March 30, 2007
CONTACT: Van Zanic
Sports Information Director
Sweet Sweep, Geneva Takes Two from Myers
Beaver Falls, PA – On a perfect day to play two, Geneva’s baseball team picked up a pair of victories against Myers University on Friday. The Golden Tornadoes scored in their final at bat in game to win 3-2. The night cap was not as dramatic as it took Geneva just five innings to dispatch Myers 11-1. The doubleheader sweep improved Geneva’s record to 12-11.

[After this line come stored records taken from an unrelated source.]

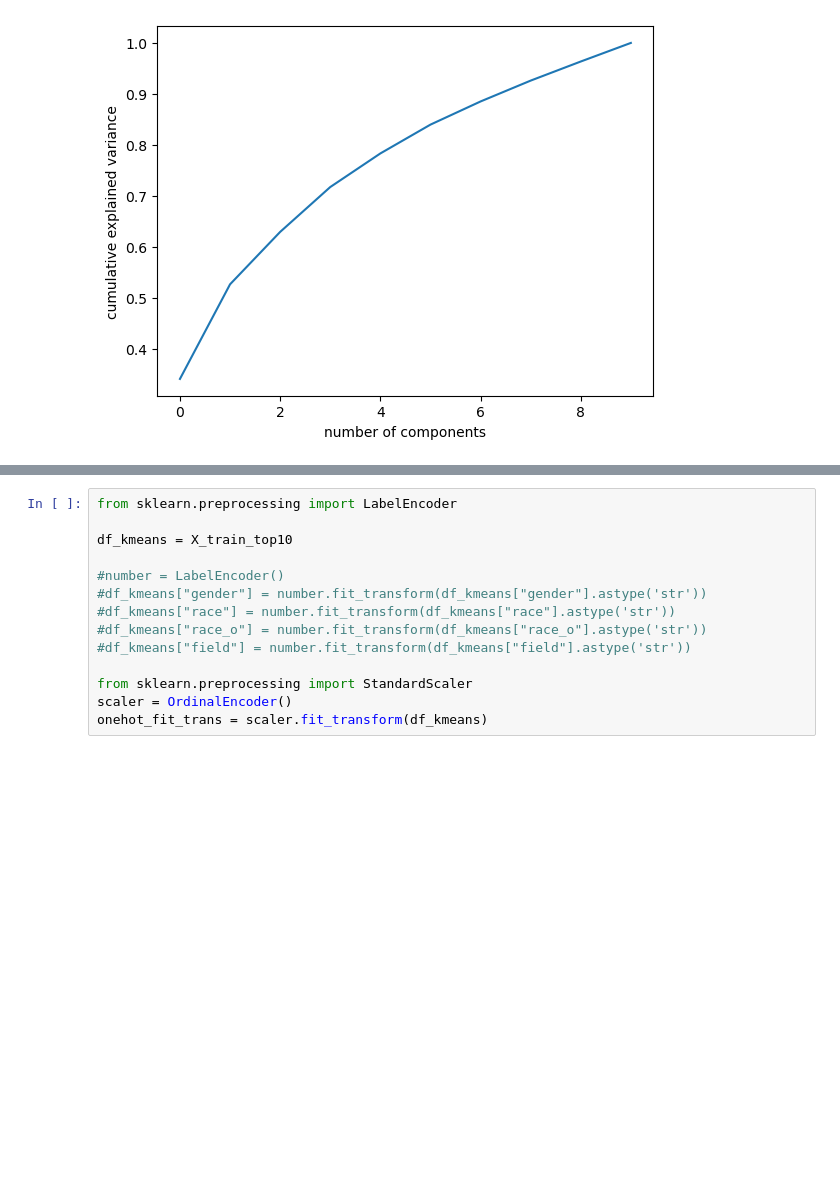
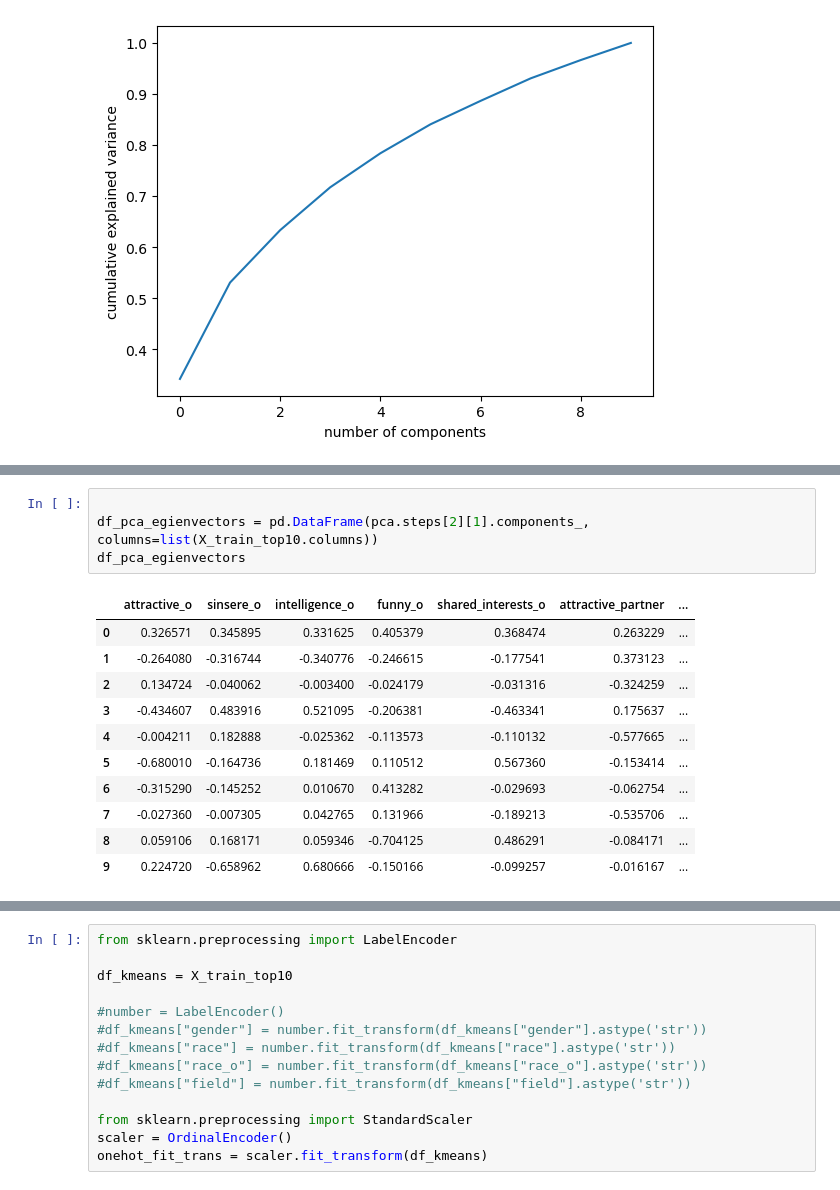
Before and after one commit to schwartzh2017/Machine_learning_final_project, a Jupyter notebook: final_cl_bins_equal_match.ipynb, the cells around one changed output, grey strips where cells are left out. Drawn from its saved outputs; the diff is of its cells as text; blank space fills up the shorter version.

```diff
--- a/final_cl_bins_equal_match.ipynb
+++ b/final_cl_bins_equal_match.ipynb
@@ -402,3 +402,19 @@ array([3.41836299, 1.85574096, 1.02756922, 0.8799186 , 0.65905846,
+# %%
+
+df_pca_egienvectors = pd.DataFrame(pca.steps[2][1].components_, columns=list(X_train_top10.columns))
+df_pca_egienvectors
+# %% [output]
+|  | attractive_o | sinsere_o | intelligence_o | funny_o | shared_interests_o | attractive_partner | ... |
+| 0 | 0.326571 | 0.345895 | 0.331625 | 0.405379 | 0.368474 | 0.263229 | ... |
+| 1 | -0.264080 | -0.316744 | -0.340776 | -0.246615 | -0.177541 | 0.373123 | ... |
+| 2 | 0.134724 | -0.040062 | -0.003400 | -0.024179 | -0.031316 | -0.324259 | ... |
+| 3 | -0.434607 | 0.483916 | 0.521095 | -0.206381 | -0.463341 | 0.175637 | ... |
+| 4 | -0.004211 | 0.182888 | -0.025362 | -0.113573 | -0.110132 | -0.577665 | ... |
+| 5 | -0.680010 | -0.164736 | 0.181469 | 0.110512 | 0.567360 | -0.153414 | ... |
+| 6 | -0.315290 | -0.145252 | 0.010670 | 0.413282 | -0.029693 | -0.062754 | ... |
+| 7 | -0.027360 | -0.007305 | 0.042765 | 0.131966 | -0.189213 | -0.535706 | ... |
+| 8 | 0.059106 | 0.168171 | 0.059346 | -0.704125 | 0.486291 | -0.084171 | ... |
+| 9 | 0.224720 | -0.658962 | 0.680666 | -0.150166 | -0.099257 | -0.016167 | ... |
 # %%
 plt.plot(pca.steps[2][1].explained_variance_)
 plt.xlabel('number of components')
```
Also changed, not shown: parts of 19 cells of this notebook.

Mike Bruno lashed a two-out, bases loaded single through the right side of the infield to break a 2-2 tie in the bottom of the ninth. After watching teammate Dan DeMarco receive an intentional walk one batter earlier, Bruno took it upon himself to end the game. Geneva led the game 2-0 with single tallies in the first and second innings. DeMarco’s first inning double plated Matt Colella, while Geneva then added a second run by taking advantage of a pair of Myers miscues. Matt Colella started and picked up a complete game victory with seven strong innings. Colella allowed just one earned runs, while he struck out seven in the victory. Colella and DeMarco each had a pair of doubles in game one.
Game two came a bit easier for the Golden Tornadoes in an 11-1 victory in five innings. Each team traded solo homers in the first two innings. Colella connected in the first inning for Geneva and Myers then answered with a solo shot of its own in the top of the second. That run, however, would be all starter Derek Sumner would allow in his five innings of work. Sumner picked up his third victory of the season by allowing just four and striking out eight. Geneva banged out ten hits in the night cap, including from Colella and Andy Lubich. Lubich, Joel Dille and Justin Montgomery each accounted for a pair of RBI’s in the victory.
Geneva will travel to Cleveland, OH on Saturday for a doubleheader rematch against Myers University beginning at 1 pm.
Among a recent sampling of chemistry graduates, 83% were able to work in an internship or research experience during college years, and 100% had employment in their field or were accepted into graduate school within three months of graduation.